Harald Fryklöf (1882-1919)

Konsert-Ouverture, op. 1.


Harald Fryklöf (1882-1919) was a Swedish composer whose life ended far too early as a result of the dreaded Spanish Flu, which was rampant at the close of the First World War. He studied to be a pianist, organist, and composer at the conservatory in Stockholm. Thereafter he continued to study priately in Stockholm and Berlin.

Fryklöf’s debut as a composer occurred on 13 March 1908 when his opus 1, “Concert Overture”, was performed by the orchestra of the Concert Society in Stockholm under the baton of Tor Aulin. In the autumn of the same year, on 25 November, it was also played in Gothenburg by the Symphony Orchestra there. The conductor on that occasion was the principal conductor of the orchestra at the time, Wilhelm Stenhammar. After that, the work was completely forgotten.

In connection with the 100th anniversary of Fryklöf’s death, Musikaliska konstföreningen has decided to bring Fryklöf’s premier work back to life by publishing both the score and orchestral parts. The source for this edition is Fryklöf’s autograph score. The bowing marks are those added by Tor Aulin, conductor and violinist.

 

Affisch

Lennart Hedwall (1932)

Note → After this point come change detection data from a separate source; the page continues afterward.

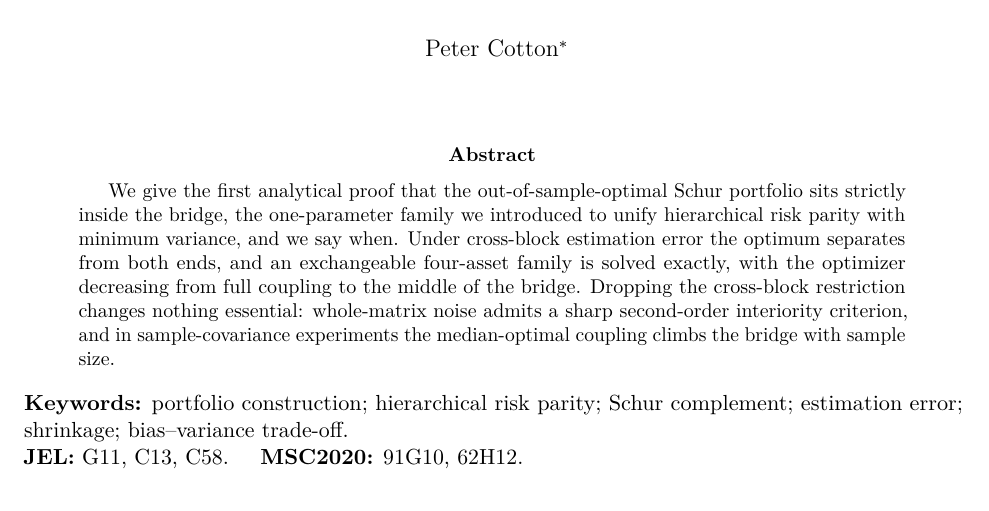
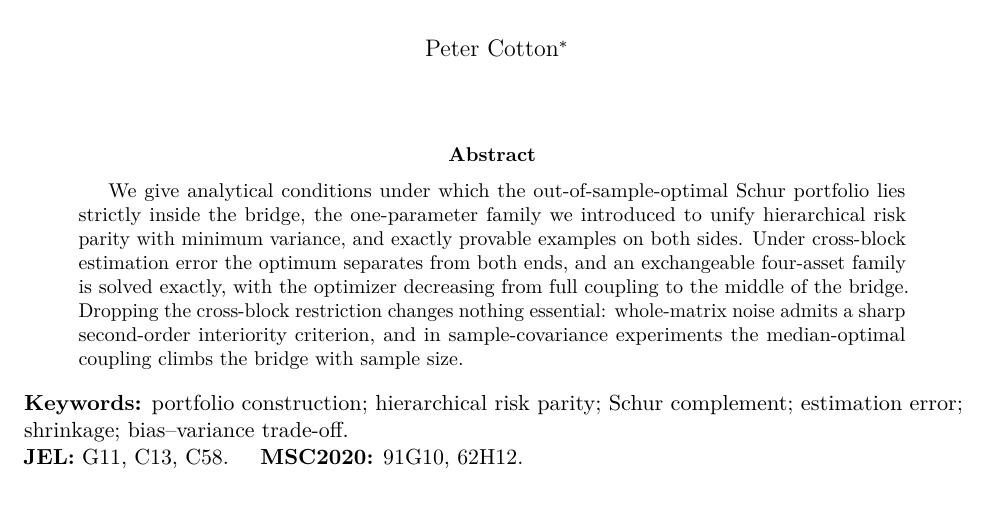
Before and after one commit to microprediction/schur, a LaTeX paper (paper/neither-end-of-the-bridge.tex): part of page 1 of 22, cut so that both start at the same text. Compiled offline with pdfLaTeX.

Commit message:
Abstract opener: analytical conditions plus exactly provable examples on both sides
Co-Authored-By: Claude Fable 5 <noreply@anthropic.com>

```diff
--- a/paper/neither-end-of-the-bridge.tex
+++ b/paper/neither-end-of-the-bridge.tex
@@ -45,10 +45,10 @@ are in the \texttt{allocation} and \texttt{precise} packages.}}
 \maketitle
 
 \begin{abstract}
-We give the first analytical proof that the out-of-sample-optimal Schur
-portfolio sits strictly inside the bridge, the one-parameter family we
-introduced to unify hierarchical risk parity with minimum variance, and
-we say when. Under cross-block
+We give analytical conditions under which the out-of-sample-optimal
+Schur portfolio lies strictly inside the bridge, the one-parameter
+family we introduced to unify hierarchical risk parity with minimum
+variance, and exactly provable examples on both sides. Under cross-block
 estimation error the optimum separates from both ends, and an exchangeable
 four-asset family is solved exactly, with the optimizer decreasing from
 full coupling to the middle of the bridge. Dropping the cross-block
```
Also changed, not shown: docs/neither-end-of-the-bridge.pdf.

Lennart Hedwall (born 1932) is a Swedish composer with many strings to his bow: conductor, pianist, fortepiano-player, musicologist, and author. The art of writing songs has been important to him as a composer, researcher, and accompanist. He has documented the Swedish art of song-writing both through a series of radio broadcasts and the monograph På sångens vägar (On the paths of song) as well as by accompanying many Swedish singers in recordings and concerts, often with Swedish repertoire. Moreover, he has composed almost 300 songs.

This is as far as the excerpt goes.